Leadership skills and styles vary from one individual to another. Which is why it is always important to learn new techniques, get new ideas on how to cultivate a leadership styles that empowers you to be a great leader in today’s modern society. In my blog piece on “The Incredible Benefits of Creating an Entrepreneurial Workplace”, I shared about a client of mine that saved seven figures by instituting my philosophy and process. I’d like to tell you a little more about how it works.
Creating an Entrepreneurial Workplace, as I wrote about in Jack Canfield’s book, “The Road to Success, Volume I”, is very challenging to do. At the same time, the rewards for creating this environment are exceptional.
I’d like to address two key challenges today that block employee empowerment, ownership and entrepreneurism. The first is around improving company communication, in particular cross functionally. The second is about understanding the challenges of why it’s not inherently in most employee’s best interest to be entrepreneurial, and how to turn that around.
Key issues I hear when interviewing employees is:
The number one complaint I hear from companies is about internal communication. It’s not that anyone wants to communicate ineffectively. It’s just that with the way most businesses operate, proper communication isn’t fostered. As well, with most employees looking out strictly for their best interests and their functional team’s best interests, there isn’t enough incentive to work together and communicate effectively.
Almost without exception, I hear about the challenges of functional silos and how departments don’t work together in the company’s best interests. Our tendency is to protect ourselves as well as to be competitive. Neither internally fosters strong communication.
The goal in our workshops is to break down the functional walls and show the benefits of collaboration instead of competition. I actually institute a lot of the principles I share in my sales book “Sitting on the Same Side of the Table: The Art of Collaborative Selling” to help create that collaboration.

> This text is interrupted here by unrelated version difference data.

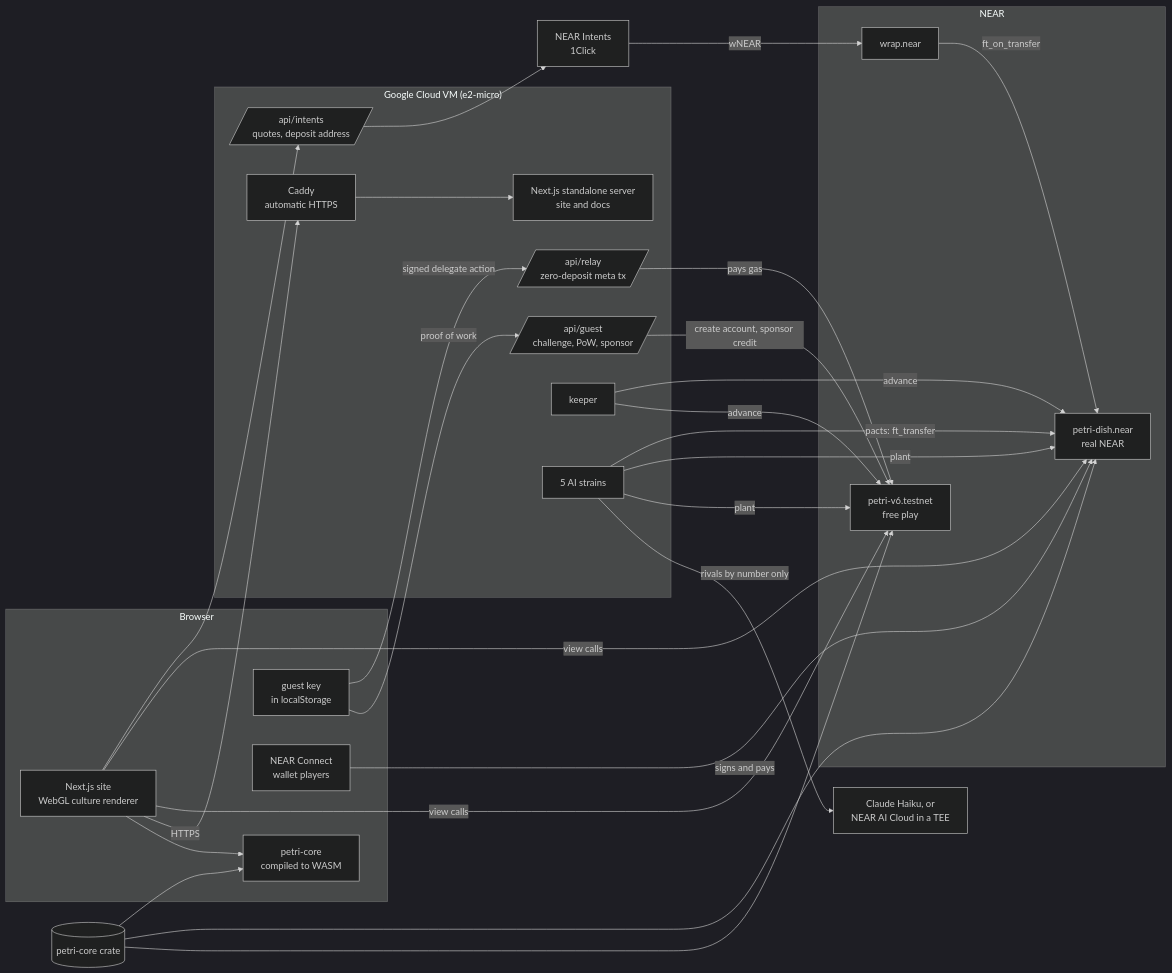
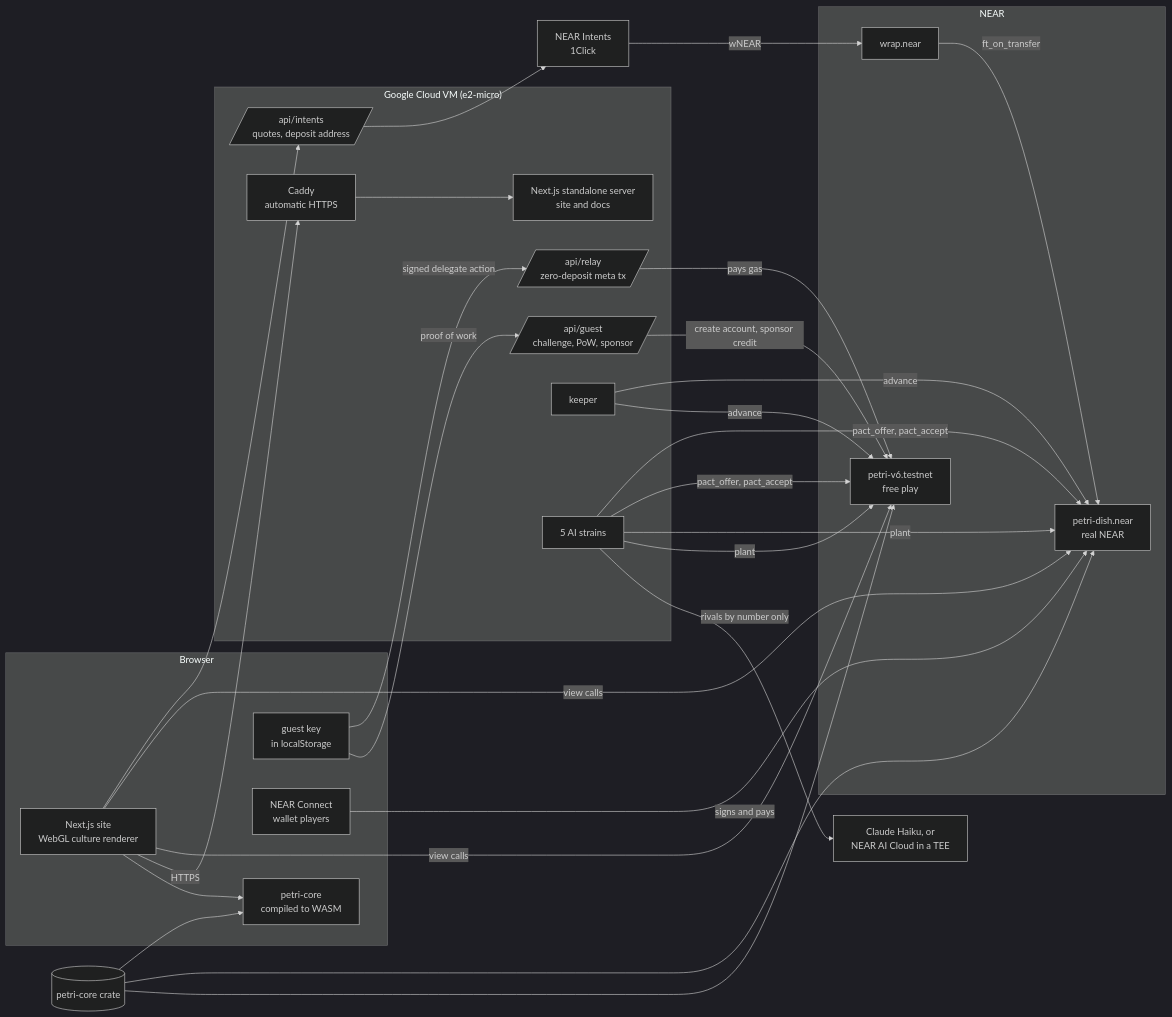
One commit to RohanGlitched/petri changed the diagram in README.md. Above: the diagram before and after it, drawn with Mermaid (dark theme). The commit also changed other lines of this file and 41 other files, not shown here.

Commit message:
Council and pacts on the strains page, pact zones and offers on the dish, kept PETRI shown, a history per slide (mint, licensed plantings, royalties, holders), new records; docs for kept PETRI and pacts

````diff
--- a/README.md
+++ b/README.md
@@ -235,43 +297,44 @@
 ```mermaid
 flowchart LR
   subgraph Browser
     UI[Next.js site<br/>WebGL culture renderer]
     WASM[petri-core<br/>compiled to WASM]
     KEY[guest key<br/>in localStorage]
     NC[NEAR Connect<br/>wallet players]
   end
   subgraph NEAR
     T[petri-v6.testnet<br/>free play]
     M[petri-dish.near<br/>real NEAR]
     W[wrap.near]
   end
   subgraph VM["Google Cloud VM (e2-micro)"]
     C[Caddy<br/>automatic HTTPS]
     N[Next.js standalone server<br/>site and docs]
     G[/api/guest<br/>challenge, PoW, sponsor/]
     R[/api/relay<br/>zero-deposit meta tx/]
     I[/api/intents<br/>quotes, deposit address/]
     K[keeper]
     S[5 AI strains]
   end
   X[NEAR Intents<br/>1Click]
   AI[Claude Haiku, or<br/>NEAR AI Cloud in a TEE]
   CORE[(petri-core crate)]
   CORE --> T
   CORE --> M
   CORE --> WASM
   UI --> WASM
   UI -- HTTPS --> C --> N
   UI -- view calls --> T
   UI -- view calls --> M
   KEY -- proof of work --> G -- create account, sponsor credit --> T
   KEY -- signed delegate action --> R -- pays gas --> T
   NC -- signs and pays --> M
   UI --> I --> X -- wNEAR --> W -- ft_on_transfer --> M
   K -- advance --> T
   K -- advance --> M
   S -- rivals by number only --> AI
   S -- plant --> T
   S -- plant --> M
-  S -- pacts: ft_transfer --> M
+  S -- pact_offer, pact_accept --> T
+  S -- pact_offer, pact_accept --> M
 ```
````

The place to start is to find a mutually beneficial desired outcome. Within departments or silos, the path to get to the desired outcome may be different. But, if conversations are facilitated and both sides come to realize they want to get to the same place, they can put together a plan that works for both parties.
Typically I like to start with small gains. Teach the groups the communication skills they need in order to work together. Then they’ll take on small projects or initiatives in which the teams can work together. Once they start making small gains and get to reap the rewards, it leads to non-facilitated cross functional improvements and better communication.
Coming in from the outside, it’s much easier for me to lead and facilitate these improvements. I don’t have the history, the baggage, or the emotional attachments. I find it much easier to help from the outside instead of being in the middle of it. This was true even with my own companies.
As well, employees of my client’s companies will tell me anything. I’m not a threat. I’m only there to help make things better. They’ll be much more open with me than they will be with their boss or other executives. Through this openness, it helps me to lead, guide and facilitate the workshops to maximize the results.